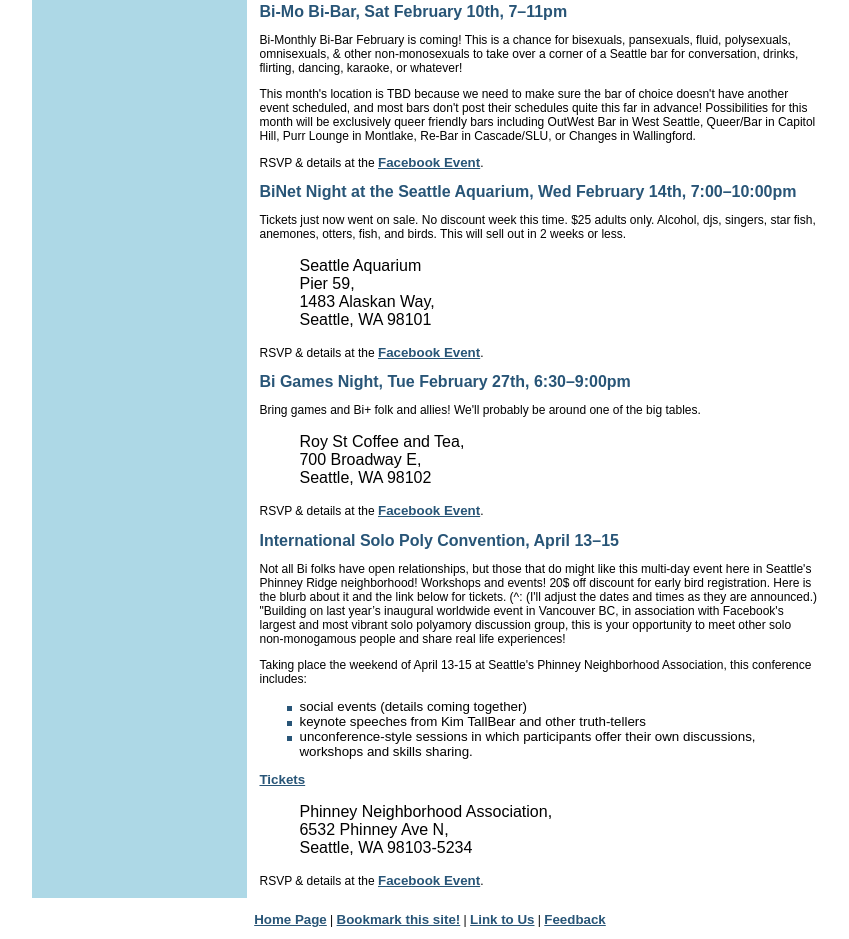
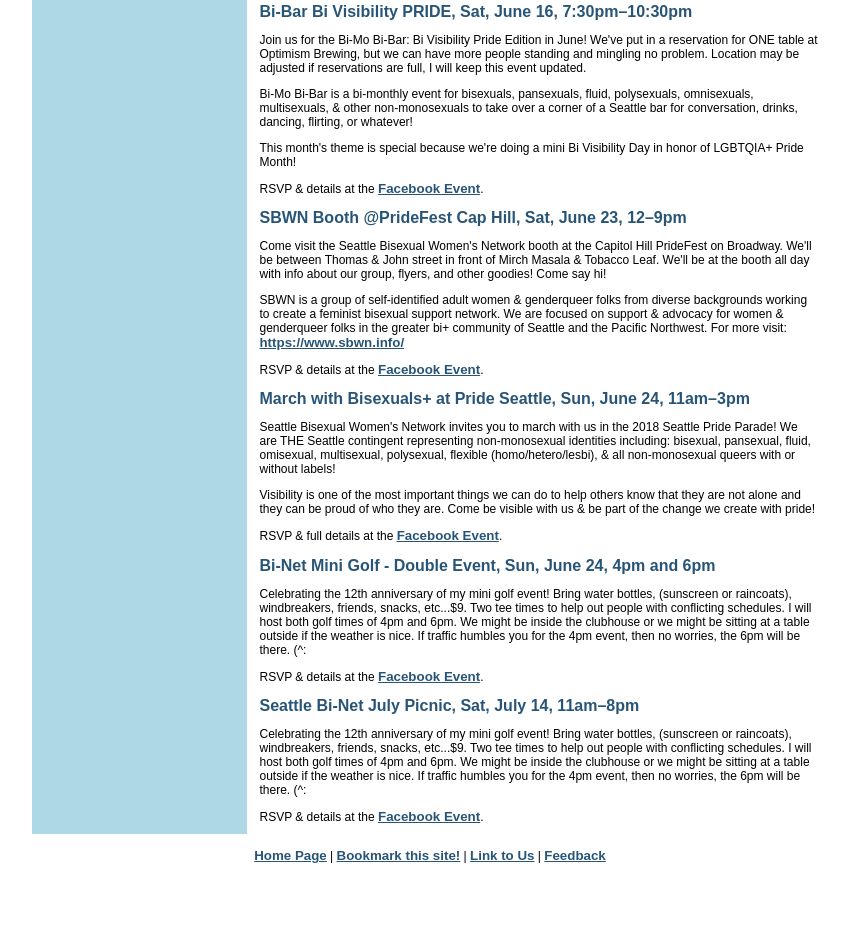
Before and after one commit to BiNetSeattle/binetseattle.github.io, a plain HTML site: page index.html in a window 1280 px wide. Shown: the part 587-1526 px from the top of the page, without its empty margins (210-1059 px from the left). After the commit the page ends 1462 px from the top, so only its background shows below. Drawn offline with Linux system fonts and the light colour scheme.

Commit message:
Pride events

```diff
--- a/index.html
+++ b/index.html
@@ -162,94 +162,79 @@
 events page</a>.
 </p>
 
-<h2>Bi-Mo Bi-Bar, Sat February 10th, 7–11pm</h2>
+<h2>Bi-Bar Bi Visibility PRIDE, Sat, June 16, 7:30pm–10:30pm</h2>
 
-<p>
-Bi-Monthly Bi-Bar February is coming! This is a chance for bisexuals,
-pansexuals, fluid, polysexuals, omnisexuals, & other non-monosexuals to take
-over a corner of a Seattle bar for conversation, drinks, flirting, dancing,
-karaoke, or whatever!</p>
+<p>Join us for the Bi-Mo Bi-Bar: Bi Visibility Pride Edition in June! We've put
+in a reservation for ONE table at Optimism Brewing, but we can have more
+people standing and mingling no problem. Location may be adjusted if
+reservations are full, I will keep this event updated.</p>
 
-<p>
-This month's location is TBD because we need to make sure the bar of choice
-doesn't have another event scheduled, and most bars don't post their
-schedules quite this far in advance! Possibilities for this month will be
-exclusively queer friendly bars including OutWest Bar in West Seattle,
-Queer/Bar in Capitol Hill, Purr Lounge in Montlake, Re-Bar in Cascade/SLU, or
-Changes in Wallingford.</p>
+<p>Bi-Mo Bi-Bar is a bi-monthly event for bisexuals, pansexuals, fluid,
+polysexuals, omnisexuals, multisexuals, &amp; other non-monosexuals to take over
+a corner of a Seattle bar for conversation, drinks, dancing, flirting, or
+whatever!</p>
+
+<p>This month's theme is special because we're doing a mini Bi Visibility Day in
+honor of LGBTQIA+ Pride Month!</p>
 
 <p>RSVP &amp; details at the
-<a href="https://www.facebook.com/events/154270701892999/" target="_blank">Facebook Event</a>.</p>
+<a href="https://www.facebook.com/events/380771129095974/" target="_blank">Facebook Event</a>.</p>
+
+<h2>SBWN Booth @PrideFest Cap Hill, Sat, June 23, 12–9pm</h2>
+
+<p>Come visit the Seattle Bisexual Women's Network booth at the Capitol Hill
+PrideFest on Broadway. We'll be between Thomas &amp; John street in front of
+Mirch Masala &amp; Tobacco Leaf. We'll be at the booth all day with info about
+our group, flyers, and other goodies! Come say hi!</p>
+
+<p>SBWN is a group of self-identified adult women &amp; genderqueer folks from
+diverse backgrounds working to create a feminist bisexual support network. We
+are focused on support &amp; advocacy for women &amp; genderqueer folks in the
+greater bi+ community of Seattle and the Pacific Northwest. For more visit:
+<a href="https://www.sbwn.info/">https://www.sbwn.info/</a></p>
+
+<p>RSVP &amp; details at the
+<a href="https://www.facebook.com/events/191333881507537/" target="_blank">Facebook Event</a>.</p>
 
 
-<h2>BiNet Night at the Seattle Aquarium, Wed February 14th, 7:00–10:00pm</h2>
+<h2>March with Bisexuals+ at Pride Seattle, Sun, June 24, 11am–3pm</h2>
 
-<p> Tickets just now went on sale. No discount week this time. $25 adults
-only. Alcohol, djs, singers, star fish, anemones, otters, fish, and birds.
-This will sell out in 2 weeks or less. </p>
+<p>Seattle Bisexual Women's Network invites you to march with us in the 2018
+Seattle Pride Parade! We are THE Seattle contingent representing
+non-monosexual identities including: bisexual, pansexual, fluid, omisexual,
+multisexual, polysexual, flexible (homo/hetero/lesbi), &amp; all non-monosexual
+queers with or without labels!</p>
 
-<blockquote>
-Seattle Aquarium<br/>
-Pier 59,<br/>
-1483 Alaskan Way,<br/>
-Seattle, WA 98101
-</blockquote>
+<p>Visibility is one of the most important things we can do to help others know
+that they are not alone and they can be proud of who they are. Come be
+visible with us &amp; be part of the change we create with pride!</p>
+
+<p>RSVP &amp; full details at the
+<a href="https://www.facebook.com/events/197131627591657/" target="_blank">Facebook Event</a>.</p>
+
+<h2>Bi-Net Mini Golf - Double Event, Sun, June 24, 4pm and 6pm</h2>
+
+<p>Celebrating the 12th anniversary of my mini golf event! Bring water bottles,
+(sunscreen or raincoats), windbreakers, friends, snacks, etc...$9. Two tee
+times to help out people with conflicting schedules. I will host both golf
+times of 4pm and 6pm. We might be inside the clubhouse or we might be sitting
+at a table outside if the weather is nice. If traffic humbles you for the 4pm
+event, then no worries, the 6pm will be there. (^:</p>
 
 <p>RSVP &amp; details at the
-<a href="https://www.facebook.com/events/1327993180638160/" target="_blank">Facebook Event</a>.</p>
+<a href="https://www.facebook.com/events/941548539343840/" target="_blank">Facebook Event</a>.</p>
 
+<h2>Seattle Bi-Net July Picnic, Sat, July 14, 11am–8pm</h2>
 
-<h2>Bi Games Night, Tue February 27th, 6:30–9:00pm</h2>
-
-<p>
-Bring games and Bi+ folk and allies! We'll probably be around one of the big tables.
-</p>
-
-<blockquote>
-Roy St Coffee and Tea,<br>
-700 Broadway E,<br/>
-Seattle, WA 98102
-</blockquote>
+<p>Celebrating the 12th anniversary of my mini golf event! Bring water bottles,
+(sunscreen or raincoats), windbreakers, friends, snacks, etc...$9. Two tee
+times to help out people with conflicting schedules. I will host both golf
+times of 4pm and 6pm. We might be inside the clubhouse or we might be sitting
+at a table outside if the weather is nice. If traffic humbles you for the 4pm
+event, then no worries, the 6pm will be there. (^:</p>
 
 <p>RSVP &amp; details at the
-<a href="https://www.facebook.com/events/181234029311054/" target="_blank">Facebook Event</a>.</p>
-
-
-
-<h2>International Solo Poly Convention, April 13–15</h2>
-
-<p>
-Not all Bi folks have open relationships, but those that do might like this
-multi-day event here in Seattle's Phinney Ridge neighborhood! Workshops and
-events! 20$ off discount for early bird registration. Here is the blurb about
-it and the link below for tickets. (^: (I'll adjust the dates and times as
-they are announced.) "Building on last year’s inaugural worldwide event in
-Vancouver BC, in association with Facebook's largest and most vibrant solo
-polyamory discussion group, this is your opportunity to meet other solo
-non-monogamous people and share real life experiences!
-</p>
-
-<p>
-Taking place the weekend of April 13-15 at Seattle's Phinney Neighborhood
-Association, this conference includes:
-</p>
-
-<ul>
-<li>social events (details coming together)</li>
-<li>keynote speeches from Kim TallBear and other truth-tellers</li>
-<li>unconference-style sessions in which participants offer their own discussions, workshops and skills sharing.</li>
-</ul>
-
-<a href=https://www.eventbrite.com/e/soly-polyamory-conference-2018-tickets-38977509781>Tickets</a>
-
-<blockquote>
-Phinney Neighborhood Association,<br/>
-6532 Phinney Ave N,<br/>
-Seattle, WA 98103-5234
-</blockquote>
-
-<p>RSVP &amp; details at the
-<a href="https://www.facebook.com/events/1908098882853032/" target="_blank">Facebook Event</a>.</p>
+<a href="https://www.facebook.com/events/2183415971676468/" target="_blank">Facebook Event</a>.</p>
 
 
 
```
§
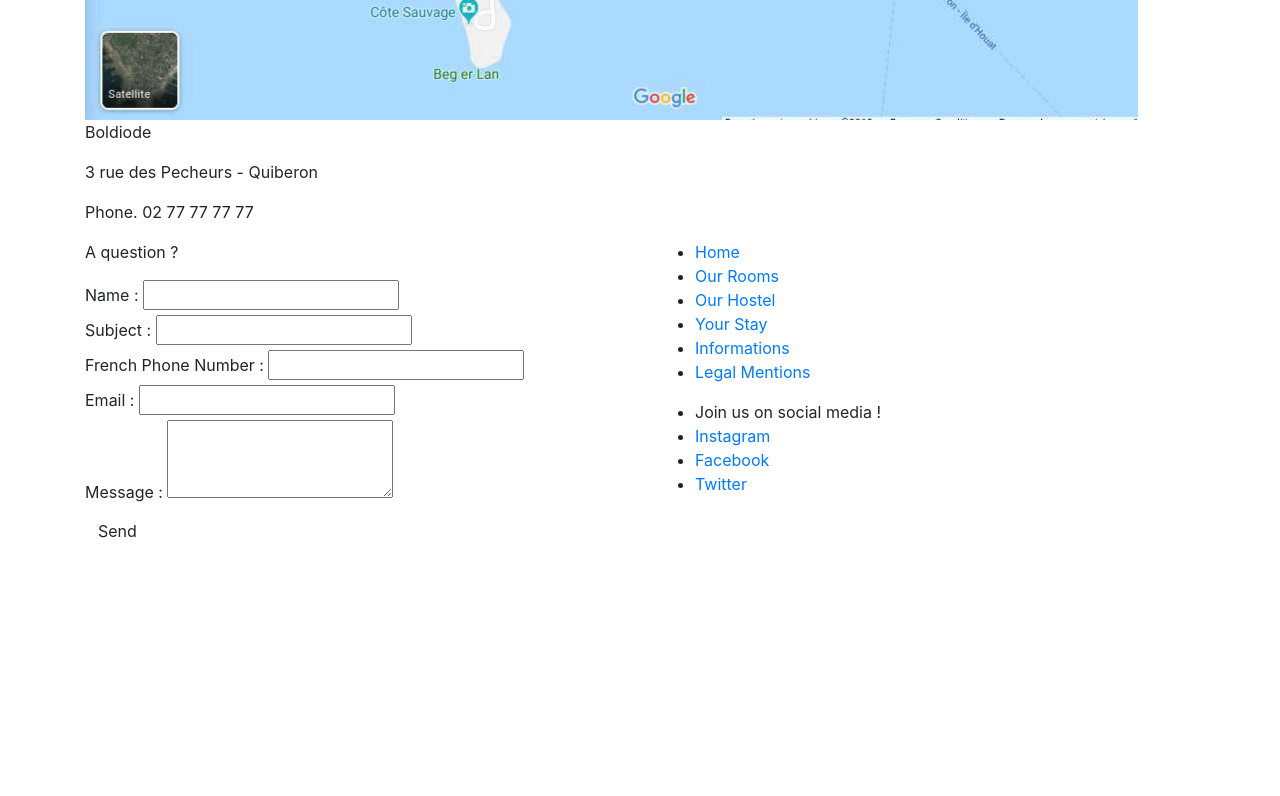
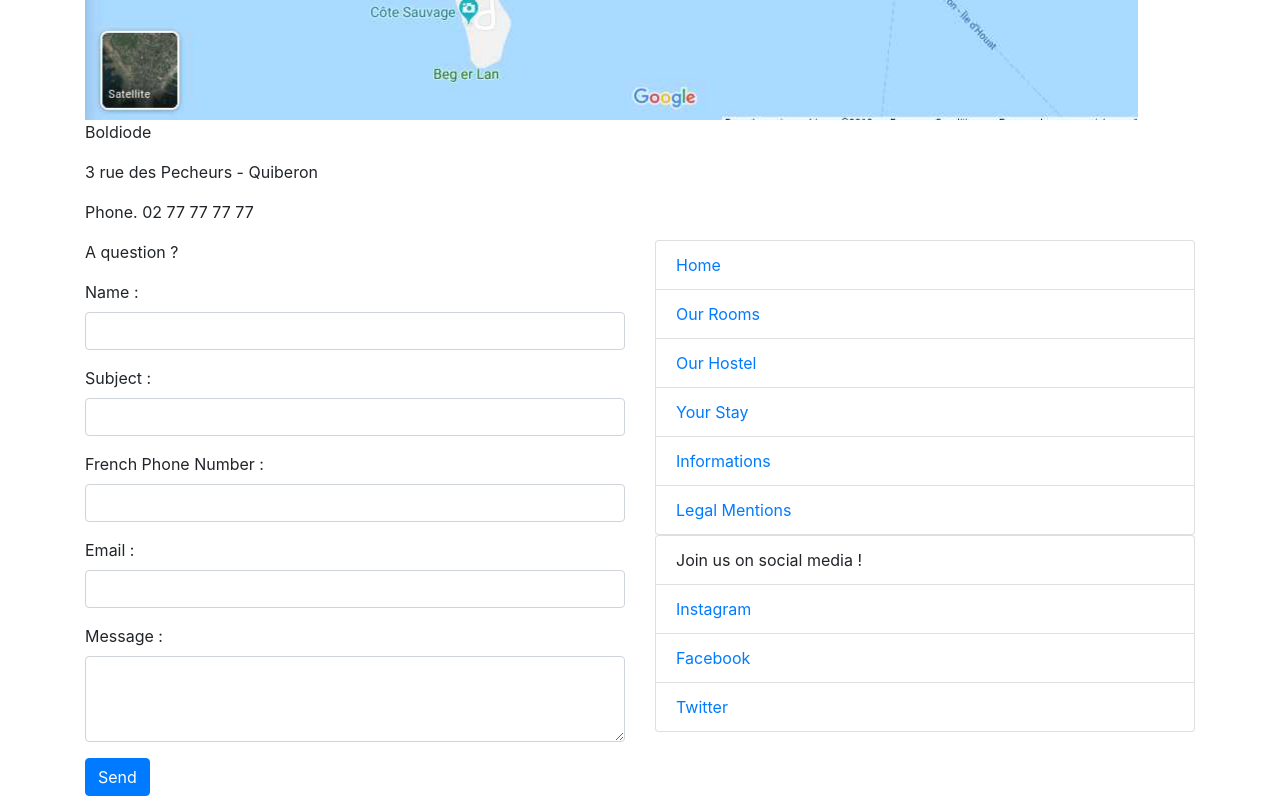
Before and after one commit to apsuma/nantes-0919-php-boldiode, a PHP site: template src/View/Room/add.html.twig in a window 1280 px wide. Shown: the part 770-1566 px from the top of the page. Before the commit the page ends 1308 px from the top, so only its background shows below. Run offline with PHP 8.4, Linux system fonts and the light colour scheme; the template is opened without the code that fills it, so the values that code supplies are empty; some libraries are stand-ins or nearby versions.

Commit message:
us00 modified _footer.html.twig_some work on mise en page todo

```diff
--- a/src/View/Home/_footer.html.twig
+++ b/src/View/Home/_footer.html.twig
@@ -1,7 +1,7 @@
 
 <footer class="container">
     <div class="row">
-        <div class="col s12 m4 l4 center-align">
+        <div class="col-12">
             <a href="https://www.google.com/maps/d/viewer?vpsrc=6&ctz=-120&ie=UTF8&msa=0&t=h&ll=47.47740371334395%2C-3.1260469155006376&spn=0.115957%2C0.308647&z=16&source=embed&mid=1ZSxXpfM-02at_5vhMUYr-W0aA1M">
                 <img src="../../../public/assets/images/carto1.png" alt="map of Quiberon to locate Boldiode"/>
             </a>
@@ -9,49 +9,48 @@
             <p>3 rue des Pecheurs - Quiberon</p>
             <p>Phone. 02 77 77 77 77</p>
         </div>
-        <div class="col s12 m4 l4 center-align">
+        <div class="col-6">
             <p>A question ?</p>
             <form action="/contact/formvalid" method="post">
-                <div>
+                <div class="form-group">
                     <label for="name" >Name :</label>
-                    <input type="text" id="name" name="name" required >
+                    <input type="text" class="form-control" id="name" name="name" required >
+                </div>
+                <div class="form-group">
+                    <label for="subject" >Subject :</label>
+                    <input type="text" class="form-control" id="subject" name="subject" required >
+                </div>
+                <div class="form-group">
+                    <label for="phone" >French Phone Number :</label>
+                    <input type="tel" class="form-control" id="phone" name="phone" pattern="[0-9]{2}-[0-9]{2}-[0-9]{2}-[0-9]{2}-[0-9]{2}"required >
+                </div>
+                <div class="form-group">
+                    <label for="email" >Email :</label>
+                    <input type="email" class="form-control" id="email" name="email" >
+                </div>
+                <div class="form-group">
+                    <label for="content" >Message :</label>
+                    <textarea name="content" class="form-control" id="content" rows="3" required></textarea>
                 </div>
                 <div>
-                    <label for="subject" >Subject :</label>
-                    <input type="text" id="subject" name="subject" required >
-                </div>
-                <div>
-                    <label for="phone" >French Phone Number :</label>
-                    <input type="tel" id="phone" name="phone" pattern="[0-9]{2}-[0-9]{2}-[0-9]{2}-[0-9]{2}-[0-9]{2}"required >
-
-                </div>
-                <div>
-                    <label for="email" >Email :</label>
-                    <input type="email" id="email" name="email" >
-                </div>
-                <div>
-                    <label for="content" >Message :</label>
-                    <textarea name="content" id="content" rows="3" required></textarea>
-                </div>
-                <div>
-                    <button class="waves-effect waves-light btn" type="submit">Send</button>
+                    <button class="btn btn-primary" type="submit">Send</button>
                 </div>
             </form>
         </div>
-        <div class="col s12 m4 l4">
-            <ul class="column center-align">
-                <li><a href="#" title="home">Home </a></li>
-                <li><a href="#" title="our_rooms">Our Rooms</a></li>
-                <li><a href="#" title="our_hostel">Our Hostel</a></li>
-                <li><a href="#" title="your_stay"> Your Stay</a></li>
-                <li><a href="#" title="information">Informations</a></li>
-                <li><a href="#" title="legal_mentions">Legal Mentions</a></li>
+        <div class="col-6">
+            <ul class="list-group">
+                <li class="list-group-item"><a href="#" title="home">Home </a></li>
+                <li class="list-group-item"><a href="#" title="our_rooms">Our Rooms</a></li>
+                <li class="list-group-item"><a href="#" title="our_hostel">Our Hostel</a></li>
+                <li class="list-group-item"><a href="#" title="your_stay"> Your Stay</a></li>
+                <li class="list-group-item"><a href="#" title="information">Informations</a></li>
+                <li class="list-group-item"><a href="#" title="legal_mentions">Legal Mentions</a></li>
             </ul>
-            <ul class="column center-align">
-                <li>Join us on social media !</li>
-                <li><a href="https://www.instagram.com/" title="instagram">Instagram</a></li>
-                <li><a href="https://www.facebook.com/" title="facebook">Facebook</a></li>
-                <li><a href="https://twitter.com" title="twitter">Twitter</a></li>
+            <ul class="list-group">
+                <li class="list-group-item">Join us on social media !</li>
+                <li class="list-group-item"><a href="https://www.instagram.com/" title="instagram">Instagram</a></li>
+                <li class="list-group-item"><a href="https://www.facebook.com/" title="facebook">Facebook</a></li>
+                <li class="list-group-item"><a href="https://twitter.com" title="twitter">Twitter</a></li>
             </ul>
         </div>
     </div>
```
§
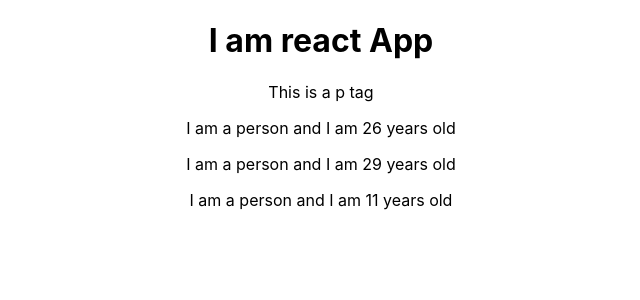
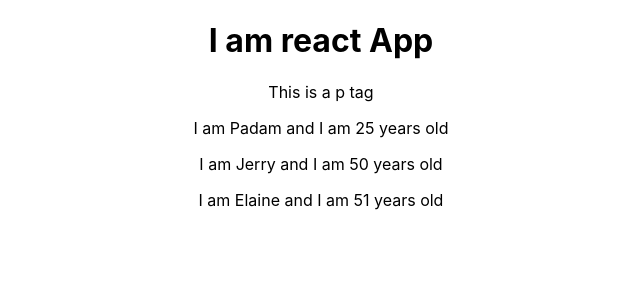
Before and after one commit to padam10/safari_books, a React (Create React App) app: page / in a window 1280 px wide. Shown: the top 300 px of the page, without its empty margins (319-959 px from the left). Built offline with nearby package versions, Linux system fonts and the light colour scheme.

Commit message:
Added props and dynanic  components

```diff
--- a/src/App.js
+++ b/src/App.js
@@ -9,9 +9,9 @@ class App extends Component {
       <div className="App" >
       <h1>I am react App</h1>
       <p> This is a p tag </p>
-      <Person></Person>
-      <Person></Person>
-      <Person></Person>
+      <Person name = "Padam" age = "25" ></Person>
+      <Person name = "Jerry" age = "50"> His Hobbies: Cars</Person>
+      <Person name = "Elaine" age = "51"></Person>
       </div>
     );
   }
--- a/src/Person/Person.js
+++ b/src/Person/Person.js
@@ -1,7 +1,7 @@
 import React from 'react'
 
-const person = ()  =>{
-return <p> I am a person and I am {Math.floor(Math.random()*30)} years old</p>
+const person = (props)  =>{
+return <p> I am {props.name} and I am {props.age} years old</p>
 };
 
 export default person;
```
§
- **Assigned task**
Wherever the word "email" appears in the data, return the whole line.

- **Written reply**
+                    <label for="email" >Email :</label>
+                    <input type="email" class="form-control" id="email" name="email" >
-                    <label for="email" >Email :</label>
-                    <input type="email" id="email" name="email" >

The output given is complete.